The Importance of Generalisation
What is Generalisation?
Generalisation is the ability to apply newly learned skills and behaviours in different settings and situations. For example, a child who has learned to change their clothes at home should be able to change their clothing at school or at a friend's house. Generalisation is an important skill for children with ASD because it allows them to function independently in different environments.
Why is Generalisation Challenging for Children with ASD?
Children with ASD may have difficulty with generalisation for several reasons. For one, they may have difficulty with abstract thinking. Abstract concepts can be difficult for children with ASD to understand, and they may struggle to apply them in new situations. Additionally, children with ASD may have difficulty with social communication. They may have trouble understanding social cues and adapting their behaviour to different social situations. Sensory sensitivities can also play a role. Children with ASD may have difficulty processing sensory information, which can make it difficult for them to generalise skills across different environments. Finally, some children with ASD may be inflexible in their thinking, which can make it difficult for them to adapt their behaviour to new situations.
How Can Parents and Caregivers Help Children with ASD Improve their Generalisation Skills?
There are several strategies that parents and caregivers can use to help children with ASD improve their generalisation skills. Here are some tips:
Provide opportunities for practice in a variety of settings and situations. Children with ASD may need extra practice to generalise skills to new environments. Try practicing skills in different settings, such as at home, at school, and in the community.
Use visual aids and social stories. Visual aids, such as pictures and videos, can be helpful for children with ASD to understand how to apply skills in different contexts. Social stories, which are short stories that explain social situations, can also be useful for helping children understand how to behave in different situations. Be patient and persistent. Generalisation can be a challenging skill for children with ASD to master, but with patience and persistence, they can improve their ability to apply skills in different settings and situations.
Work with a team of professionals. ABA therapists can work together with parents to develop individualized strategies to support generalisation for each child.
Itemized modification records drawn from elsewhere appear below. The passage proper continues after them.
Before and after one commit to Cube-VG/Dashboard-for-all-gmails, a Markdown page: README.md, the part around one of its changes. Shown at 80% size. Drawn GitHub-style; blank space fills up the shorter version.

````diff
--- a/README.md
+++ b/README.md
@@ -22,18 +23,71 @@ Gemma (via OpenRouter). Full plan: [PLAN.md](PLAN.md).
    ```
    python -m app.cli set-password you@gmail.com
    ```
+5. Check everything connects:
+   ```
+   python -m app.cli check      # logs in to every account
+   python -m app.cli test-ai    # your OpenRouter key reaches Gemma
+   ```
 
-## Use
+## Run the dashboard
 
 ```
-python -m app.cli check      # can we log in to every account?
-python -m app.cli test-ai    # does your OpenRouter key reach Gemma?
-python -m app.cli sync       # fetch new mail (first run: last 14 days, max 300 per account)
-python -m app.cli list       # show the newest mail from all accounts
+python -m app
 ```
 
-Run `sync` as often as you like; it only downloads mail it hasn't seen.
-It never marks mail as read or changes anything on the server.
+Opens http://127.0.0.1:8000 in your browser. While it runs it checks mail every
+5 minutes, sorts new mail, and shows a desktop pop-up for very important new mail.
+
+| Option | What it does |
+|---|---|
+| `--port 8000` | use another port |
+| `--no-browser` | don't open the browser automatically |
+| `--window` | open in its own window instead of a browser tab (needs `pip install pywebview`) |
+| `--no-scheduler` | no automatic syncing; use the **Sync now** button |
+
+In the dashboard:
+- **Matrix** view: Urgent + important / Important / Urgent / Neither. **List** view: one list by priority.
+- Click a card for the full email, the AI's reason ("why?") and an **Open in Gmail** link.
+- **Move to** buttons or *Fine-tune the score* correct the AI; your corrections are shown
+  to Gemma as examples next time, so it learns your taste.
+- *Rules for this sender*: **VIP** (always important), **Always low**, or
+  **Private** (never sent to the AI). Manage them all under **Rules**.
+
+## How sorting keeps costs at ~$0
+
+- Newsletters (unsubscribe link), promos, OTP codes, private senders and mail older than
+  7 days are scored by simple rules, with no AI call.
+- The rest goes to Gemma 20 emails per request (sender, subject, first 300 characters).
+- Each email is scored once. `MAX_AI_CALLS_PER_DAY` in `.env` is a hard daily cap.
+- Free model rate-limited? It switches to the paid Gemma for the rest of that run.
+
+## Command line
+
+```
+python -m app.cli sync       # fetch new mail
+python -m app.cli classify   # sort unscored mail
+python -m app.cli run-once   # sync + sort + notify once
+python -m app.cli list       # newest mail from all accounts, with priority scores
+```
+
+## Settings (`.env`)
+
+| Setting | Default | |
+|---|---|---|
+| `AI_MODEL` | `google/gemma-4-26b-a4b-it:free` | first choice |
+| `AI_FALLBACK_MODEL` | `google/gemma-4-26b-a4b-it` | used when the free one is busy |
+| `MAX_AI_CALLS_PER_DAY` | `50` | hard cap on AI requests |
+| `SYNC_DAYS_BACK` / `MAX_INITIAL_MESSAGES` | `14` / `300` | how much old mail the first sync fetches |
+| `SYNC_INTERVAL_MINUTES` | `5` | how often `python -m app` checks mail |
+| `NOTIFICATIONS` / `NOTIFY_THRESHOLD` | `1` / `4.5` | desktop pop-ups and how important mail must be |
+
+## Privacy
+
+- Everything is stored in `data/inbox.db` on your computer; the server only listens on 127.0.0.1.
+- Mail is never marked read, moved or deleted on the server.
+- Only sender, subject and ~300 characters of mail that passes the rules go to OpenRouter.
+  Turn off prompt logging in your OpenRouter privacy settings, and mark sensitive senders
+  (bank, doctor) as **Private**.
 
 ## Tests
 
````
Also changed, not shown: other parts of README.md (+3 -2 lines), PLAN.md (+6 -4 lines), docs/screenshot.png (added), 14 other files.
Generalisation and Applied Behaviour Analysis
Generalisation is a key component of Applied Behaviour Analysis (ABA therapy), as it focuses on teaching children to apply newly learned skills in different settings and situations. ABA therapy involves breaking down complex skills into smaller, more manageable steps, and teaching each step systematically. Once a child has mastered a skill in one setting, the ABA therapist will gradually introduce different settings and situations to teach the child to apply the skill more broadly. For example, if a child has learned how to greet their therapist when they arrive for therapy, the therapist may gradually introduce new people and settings to practice greeting, such as greeting family members, friends and teachers in different environments.
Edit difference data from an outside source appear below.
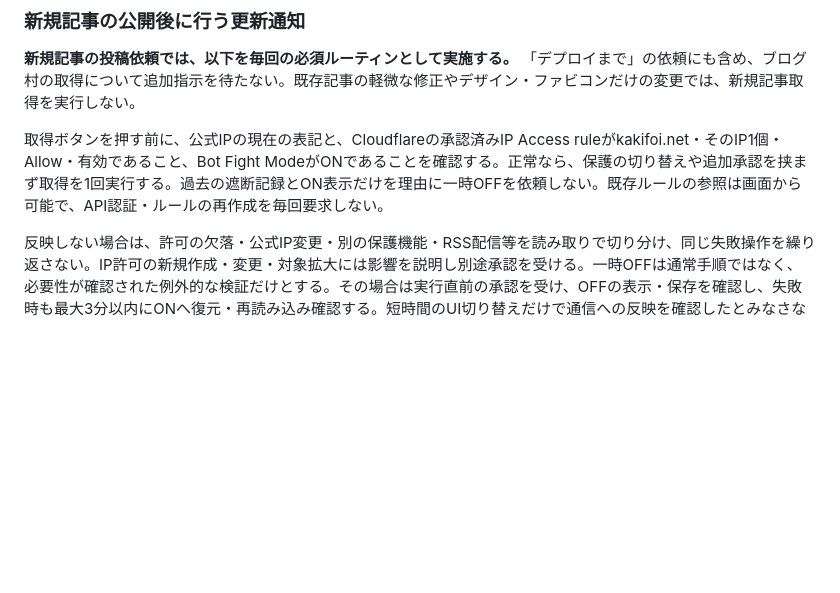
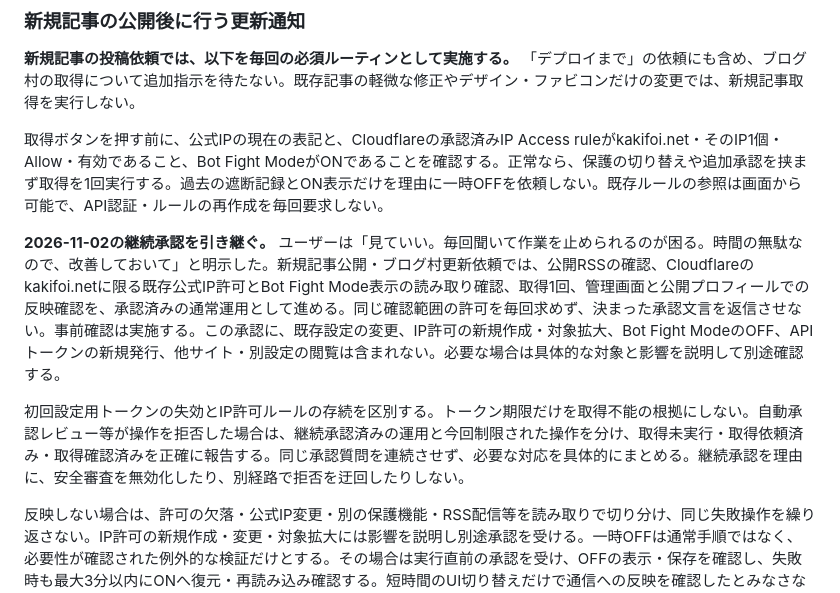
Before and after one commit to Kakifoi/my-blog, a Markdown page: .claude/PM-HANDOFF.md, the part around the change. Rendered like a GitHub page; blank space fills up the shorter version.

```diff
--- a/.claude/PM-HANDOFF.md
+++ b/.claude/PM-HANDOFF.md
@@ -142,6 +142,10 @@
 
 取得ボタンを押す前に、公式IPの現在の表記と、Cloudflareの承認済みIP Access ruleがkakifoi.net・そのIP1個・Allow・有効であること、Bot Fight ModeがONであることを確認する。正常なら、保護の切り替えや追加承認を挟まず取得を1回実行する。過去の遮断記録とON表示だけを理由に一時OFFを依頼しない。既存ルールの参照は画面から可能で、API認証・ルールの再作成を毎回要求しない。
 
+**2026-11-02の継続承認を引き継ぐ。** ユーザーは「見ていい。毎回聞いて作業を止められるのが困る。時間の無駄なので、改善しておいて」と明示した。新規記事公開・ブログ村更新依頼では、公開RSSの確認、Cloudflareのkakifoi.netに限る既存公式IP許可とBot Fight Mode表示の読み取り確認、取得1回、管理画面と公開プロフィールでの反映確認を、承認済みの通常運用として進める。同じ確認範囲の許可を毎回求めず、決まった承認文言を返信させない。事前確認は実施する。この承認に、既存設定の変更、IP許可の新規作成・対象拡大、Bot Fight ModeのOFF、APIトークンの新規発行、他サイト・別設定の閲覧は含まれない。必要な場合は具体的な対象と影響を説明して別途確認する。
+
+初回設定用トークンの失効とIP許可ルールの存続を区別する。トークン期限だけを取得不能の根拠にしない。自動承認レビュー等が操作を拒否した場合は、継続承認済みの運用と今回制限された操作を分け、取得未実行・取得依頼済み・取得確認済みを正確に報告する。同じ承認質問を連続させず、必要な対応を具体的にまとめる。継続承認を理由に、安全審査を無効化したり、別経路で拒否を迂回したりしない。
+
 反映しない場合は、許可の欠落・公式IP変更・別の保護機能・RSS配信等を読み取りで切り分け、同じ失敗操作を繰り返さない。IP許可の新規作成・変更・対象拡大には影響を説明し別途承認を受ける。一時OFFは通常手順ではなく、必要性が確認された例外的な検証だけとする。その場合は実行直前の承認を受け、OFFの表示・保存を確認し、失敗時も最大3分以内にONへ復元・再読み込み確認する。短時間のUI切り替えだけで通信への反映を確認したとみなさない。過去の承認を流用せず、RSS全記事化や恒久OFFを混ぜない。
 
 1. 本番の記事・画像・canonicalの確認を終え、`/rss-blogmura.xml` に新規記事の正しいタイトル・URL・公開日が載っていることを確認する。
```
Also changed, not shown: .claude/CHAT-PROJECT.md (+1 -0 lines), CLAUDE.md (+2 -0 lines).
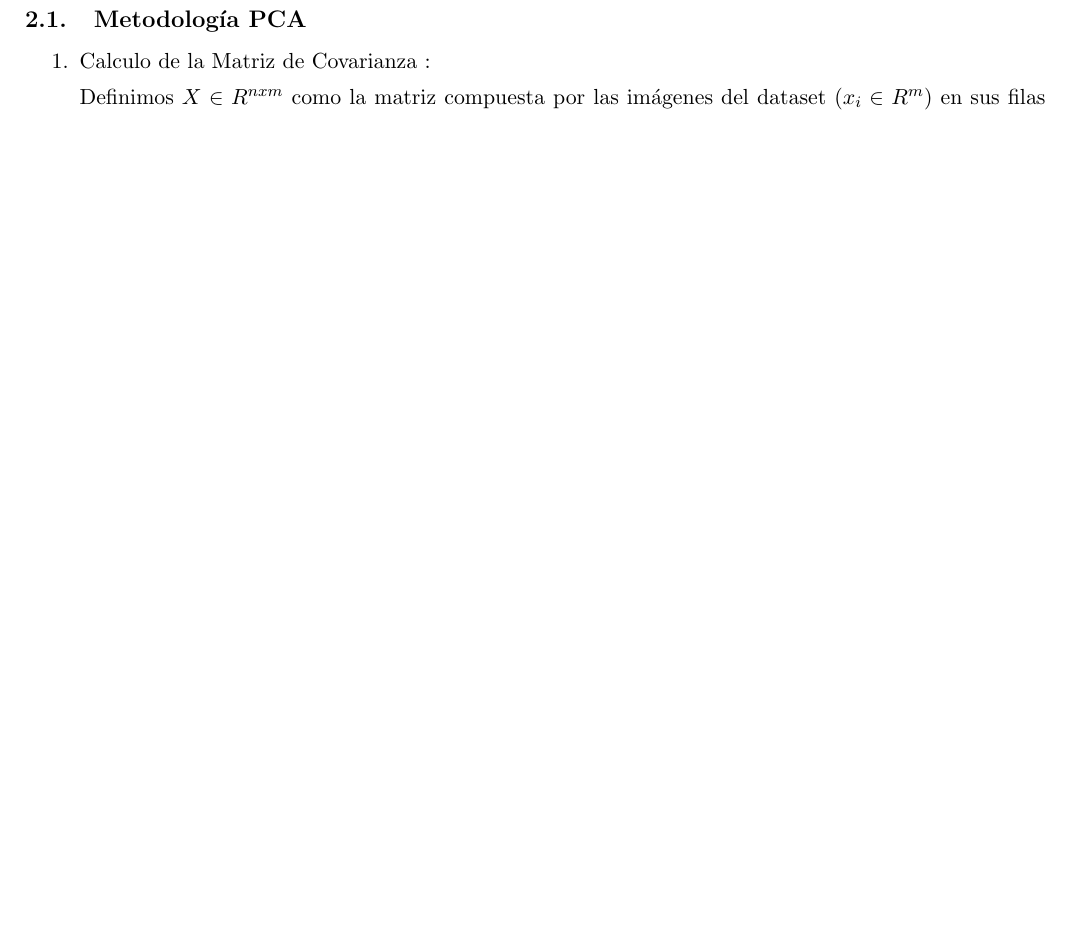
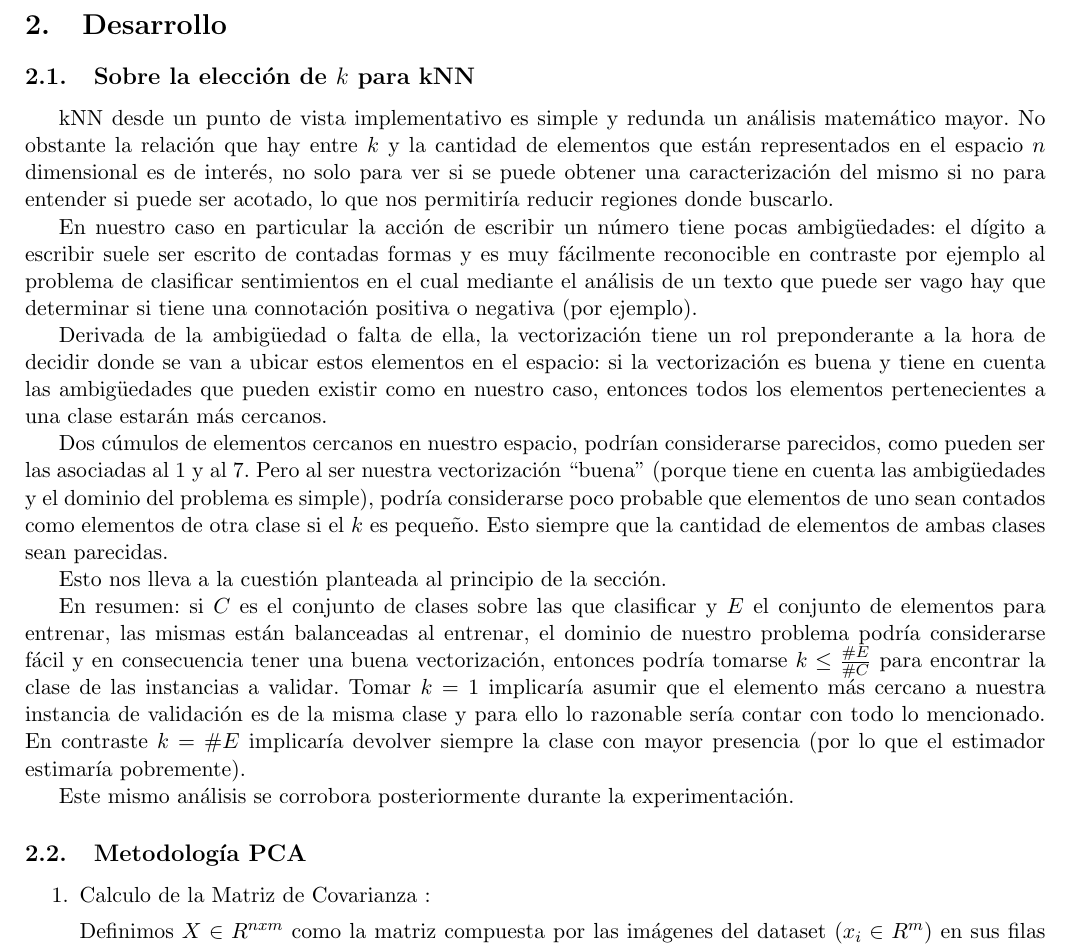
Before and after one commit to fzanollo/metodos-num, a LaTeX document (tp2/informe/main.tex, which reads tp2/informe/desarrollo.tex): part of page 6 of 22, cut at the place of the change, the shorter picture padded with empty space. Compiled offline with pdfLaTeX.

Commit message:
knn min, max

```diff
--- a/tp2/informe/desarrollo.tex
+++ b/tp2/informe/desarrollo.tex
@@ -1,3 +1,19 @@
+\subsection{Sobre la elección de $k$ para kNN}
+
+kNN desde un punto de vista implementativo es simple y redunda un análisis matemático mayor. No obstante la relación que hay entre $k$ y la cantidad de elementos que están representados en el espacio $n$ dimensional es de interés, no solo para ver si se puede obtener una caracterización del mismo si no para entender si puede ser acotado, lo que nos permitiría reducir regiones donde buscarlo.
+
+En nuestro caso en particular la acción de escribir un número tiene pocas ambigüedades: el dígito a escribir suele ser escrito de contadas formas y es muy fácilmente reconocible en contraste por ejemplo al problema de clasificar sentimientos en el cual mediante el análisis de un texto que puede ser vago hay que determinar si tiene una connotación positiva o negativa (por ejemplo).
+
+Derivada de la ambigüedad o falta de ella, la vectorización tiene un rol preponderante a la hora de decidir donde se van a ubicar estos elementos en el espacio: si la vectorización es buena y tiene en cuenta las ambigüedades que pueden existir como en nuestro caso, entonces todos los elementos pertenecientes a una clase estarán más cercanos.
+
+Dos cúmulos de elementos cercanos en nuestro espacio, podrían considerarse parecidos, como pueden ser las asociadas al $1$ y al $7$. Pero al ser nuestra vectorización ``buena'' (porque tiene en cuenta las ambigüedades y el dominio del problema es simple), podría considerarse poco probable que elementos de uno sean contados como elementos de otra clase si el $k$ es pequeño. Esto siempre que la cantidad de elementos de ambas clases sean parecidas.
+
+Esto nos lleva a la cuestión planteada al principio de la sección.
+
+En resumen: si $C$ es el conjunto de clases sobre las que clasificar y $E$ el conjunto de elementos para entrenar, las mismas están balanceadas al entrenar, el dominio de nuestro problema podría considerarse fácil y en consecuencia tener una buena vectorización, entonces podría tomarse $k\leq\frac{\#E}{\#C}$ para encontrar la clase de las instancias a validar. Tomar $k=1$ implicaría asumir que el elemento más cercano a nuestra instancia de validación es de la misma clase y para ello lo razonable sería contar con todo lo mencionado. En contraste $k=\#E$  implicaría devolver siempre la clase con mayor presencia (por lo que el estimador estimaría pobremente).
+
+Este mismo análisis se corrobora posteriormente durante la experimentación.
+
 \subsection{Metodología PCA}
 
  \begin{enumerate}
--- a/tp2/informe/main.tex
+++ b/tp2/informe/main.tex
@@ -13,6 +13,8 @@
 \usepackage{csvsimple}
 \usepackage{scrextend}
 %\usepackage{graphicx}
+\usepackage{algorithm}
+\usepackage[noend]{algpseudocode}
 
 \setcounter{tocdepth}{4}
 \setcounter{secnumdepth}{4}
```
Also changed, not shown: tp2/informe/desarrollo.tex (6 more changed lines), 1 other file.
At Littlefoot Developmental Services we use a variety of techniques to support generalisation in ABA. Teaching skills in different settings such as at home, at school, and in the community, to help children generalise their skills across different environments. Using naturalistic strategies to teach skills in the context of natural, everyday activities, such as mealtime or playtime; this helps children apply learnt skills in the context of their daily lives. Incorporating generalisation into ABA therapy goals helps to ensure that the child is making progress in their ability to apply skills in different settings and situations. Reinforcing generalisation by providing positive feedback and rewards when a child demonstrates the ability to apply a skill in a new setting or situation. For more information on how you can help your child generalise their skills, contact us for a free consultation.
Written by Nicole Yip